In a spectacularly humbling moment for Apple, the company began searching for a company from which it could buy or license an operating system or, at the least, use as the foundation of a new version of Mac OS. The company’s management, led by CEO Gil Amelio and CTO Ellen Hancock, clearly had come to the conclusion that Apple itself was incapable of building the next-generation Mac OS.
Though there were a lot of wild ideas thrown around (building Mac OS atop Microsoft’s Windows NT kernel and rebuilding the platform using Java were two of them), the two most obvious targets were small companies with operating systems that had the modern features Apple wanted most.
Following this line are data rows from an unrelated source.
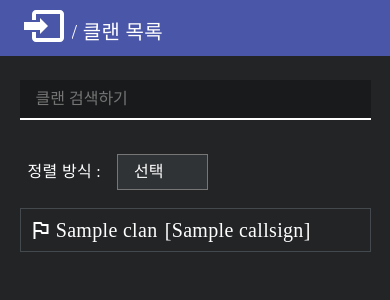
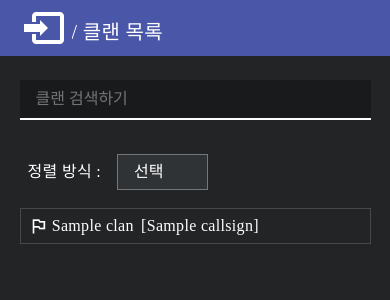
Before and after one commit to krepe-suZette/dega.kr, a Flask app: template templates/clan.html in a window 390 px wide. Shown: the top 300 px of the page. Run offline with Flask 2, Linux system fonts and the light colour scheme; the template is opened without the code that fills it: most values are stand-ins (such as "Sample title", 1, 10 or a date in 2020); parts of the project's set-up code (start-up, migrations or seed data) failed here and were passed over; some web fonts are replaced.

Commit message:
:iphone: Optimize mobile /clan page

```diff
--- a/static/style.css
+++ b/static/style.css
@@ -27,6 +27,7 @@ nav > * {
 .nav-icon img {
     height: 3rem;
     width: 3rem;
+    vertical-align: middle;
 }
 .nav-logo {
     line-height: 3rem;
@@ -226,7 +227,7 @@ input[type="search"]:focus::-webkit-search-cancel-button {
     border: 1px solid #43494c;
     padding: 0.25rem 0.5rem;
     line-height: 1.75rem;
-    height: 2.75rem;
+    height: 2.5rem;
     display: flex;
     align-items: center;
 }
@@ -580,8 +581,22 @@ section.root * {
     .clan-container .clan-title {
         font-size: 1.5rem;
     }
+    /* mobile optimization */
     article {
         font-size: 1rem;
+    }
+    .clan-list {
+        font-size: 1rem;
+    }
+    .clan-info {
+        margin: 0.25rem 0;
+    }
+    .clan-info-row {
+        line-height: 1.5rem;
+        height: 2.25rem;
+    }
+    .col.clan-icon {
+        font-size: 1.25rem;
     }
 }
 
```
Both were, perhaps unsurprisingly, being run by former Apple executives.
The two companies considered were Be, Inc., run by Jean-Louis Gasseé, and NeXT, founded by Steve Jobs. In 1996, Apple acquired NeXT but it took over four years of development to turn NeXTSTEP into Mac OS X. Steve Jobs became an "advisor" to Apple, then board member, then the CEO that propelled the company to the one of the world's best.
Check out the full report at the link below...